Today I generated a cheese board in the shape of Kentucky.
Creating the Template:
I started by making a template that would allow me to make duplicates using a flush trim bit and a pattern bit on my router table. My first limitation that I knew I would have was that my pattern bits were all 1/2″ or larger. Now, Kentucky has a lot of jagged edges… So, I had to smooth those out a bit so that the bits could flow along the pattern. Still, you don’t want the board to have a whole lot of sharp, jagged edges on it anyway…
I printed off a detailed outline of Kentucky to the size I wanted my template to be. I then adhered the template to a piece of MDF with spray adhesive.
Then I proceded to rough cut near the lines with my bandsaw. I wanted to get as close as possible to the lines without actually touching them.
After that I moved on to my oscillating spindle sander. Because I knew I would be using 1/2″ template router bits, I put in a 1/2″ sanding drum in. I then started to shape the template to keep as much detail as I could while still allowing for the router bit to do all the cutting when following this template later.
Now the template is ready to be used to re-create the same KY shape as many times as I want.
Preparing the board:
I chose to stick with all Kentucky grown woods for this cheese board. I gathered a beautiful piece of Spalted Ash, some Maple, and some Walnut. All of my boards were rough cut, so first, I rough cut them to length. Then milled them flat on one side and made one square side with the jointer.
Then proceeded to flatten the other side parallel using the planer and cut other square widths to have all of my boards prepped.
Once I had square lumber the size I wanted, I was ready for glue-up. So, In the clamps they go. And then we wait…
Once out of the clamps, I smoothed out each side with the drum sander.
Using the Template:
With the board flat, I attached the newly created template using some double sided carpet tape.
I then trimmed most of the wood off close to the template with the bandsaw.
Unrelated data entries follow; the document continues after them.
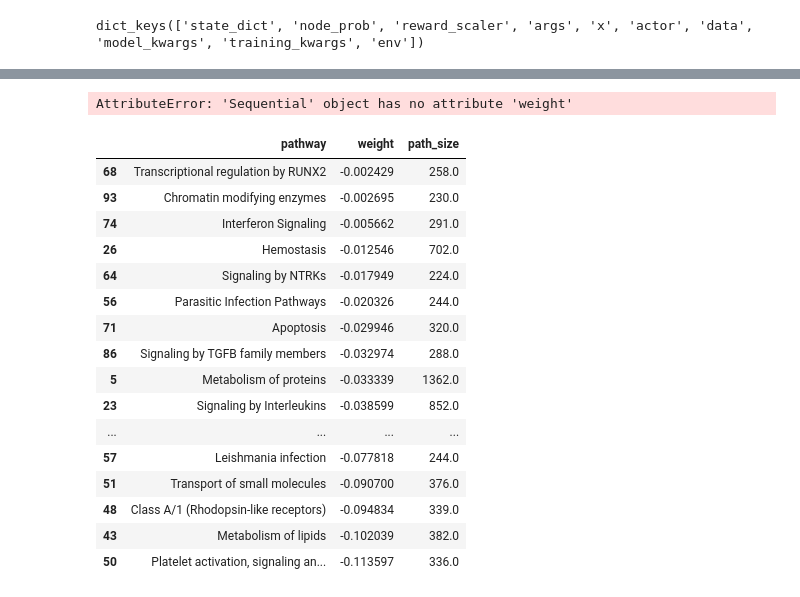
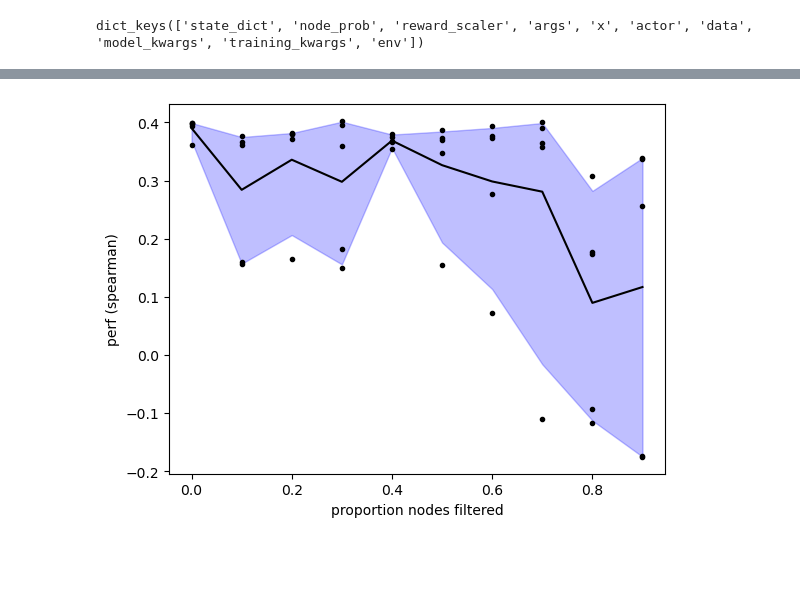
Before and after one commit to nathanieljevans/gsnn-lib, a Jupyter notebook: notebooks/_dev/devvv.ipynb, the cells around one changed output, grey strips where cells are left out. Cells and saved outputs as stored; diff of their text form; code cells hidden in the pictures; blank space fills up the shorter version.

```diff
--- a/notebooks/_dev/devvv.ipynb
+++ b/notebooks/_dev/devvv.ipynb
@@ -142,12 +206,33 @@ dict_keys(['state_dict', 'node_prob', 'reward_scaler', 'args', 'x', 'actor', 'da
 # %%
-env.model_kwargs['checkpoint'] = True
+# this should really be done with a test dataset ...
+
 env.train_dataset.root = '../../processed_data/'
 env.val_dataset.root = '../../processed_data/'
 
-qs=np.linspace(0.5,0.6, 2)
+qs=np.linspace(0., 0.9, 10)
+perfs = []
+
 for i,q in enumerate(qs):
-    print(f'progress: {i+1}/{len(qs)}', end='\r')
-    t = np.quantile(p, q=[q])[0]
-    action = torch.tensor((1.*(p>t)), dtype=torch.float32)
-    perf = env.run(action)
+    print(f'progress: {i+1}/{len(qs)}')
+    repls = []
+    for j in range(5):
+        t = np.quantile(p, q=[q])[0]
+        action = torch.tensor((1.*(p>t)), dtype=torch.float32)
+        repls.append( env.run(action) )
+    perfs.append(repls)
+
+p_mean = [np.mean(p) for p in perfs]
+p_q05 = [np.quantile(p, q=[0.05])[0] for p in perfs]
+p_q95 = [np.quantile(p, q=[0.95])[0] for p in perfs]
+
+plt.figure()
+plt.plot(qs, p_mean, 'k-')
+plt.fill_between(qs, p_q05, p_q95, color='b', alpha=0.25)
+
+for i in range(5):
+    plt.plot(qs, [p[i] for p in perfs], 'k.')
+
+plt.ylabel('perf (spearman)')
+plt.xlabel('proportion nodes filtered')
+plt.show()
 # %% [output]
@@ -155,26 +250 @@ progress: 1/2
+[figure, added]
-# %%
-
-res2 = pd.DataFrame({'pathway':data['pathway_dict']['names'], 'weight':NS.f.weight.detach().cpu().numpy().ravel().tolist(), 'path_size':data['pathway_dict']['x'].sum(dim=0)})
-res2.sort_values('weight', ascending=False).head(20)
-# %% [output]
-AttributeError: 'Sequential' object has no attribute 'weight'
-# %%
-res.sort_values('weight', ascending=False).tail(20)
-# %% [output]
-|  | pathway | weight | path_size |
-| 68 | Transcriptional regulation by RUNX2 | -0.002429 | 258.0 |
-| 93 | Chromatin modifying enzymes | -0.002695 | 230.0 |
-| 74 | Interferon Signaling | -0.005662 | 291.0 |
-| 26 | Hemostasis | -0.012546 | 702.0 |
-| 64 | Signaling by NTRKs | -0.017949 | 224.0 |
-| 56 | Parasitic Infection Pathways | -0.020326 | 244.0 |
-| 71 | Apoptosis | -0.029946 | 320.0 |
-| 86 | Signaling by TGFB family members | -0.032974 | 288.0 |
-| 5 | Metabolism of proteins | -0.033339 | 1362.0 |
-| 23 | Signaling by Interleukins | -0.038599 | 852.0 |
-| ... | ... | ... | ... |
-| 57 | Leishmania infection | -0.077818 | 244.0 |
-| 51 | Transport of small molecules | -0.090700 | 376.0 |
-| 48 | Class A/1 (Rhodopsin-like receptors) | -0.094834 | 339.0 |
-| 43 | Metabolism of lipids | -0.102039 | 382.0 |
-| 50 | Platelet activation, signaling an... | -0.113597 | 336.0 |
```
Also changed, not shown: parts of 42 cells of this notebook, 34 other files.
Now off to the router table with a pattern bit with a top bearing. I only trimmed the edges following with the grain along the direction of the rotation of the router bit.
I then switched to a bottom bearing pattern bit and flipped the board and pattern over so I could cut the opposite direction and still be cutting along the grain direction. By doing this, it avoids most of the tear-out.
Once I cut the board down to match the pattern, I separated the pattern. Then changed the bit in the router to a chamfer bit to give a nice edge to the board.
I then moved on to sanding. Lots and lots of sanding. For all of my cutting boards and cheese boards, I run through the following grits: 80, 120, 180, 220, 320. Then I spray the board with water to raise the grain and let it dry and sand again with 320 and then 400. I know it’s a bit excessive, but it is a finish that everyone tends to appreciate.
The best part is then applying a finish. For this board, I used Mineral Oil. It sure made the curly maple pop and the spalted ash look amazing.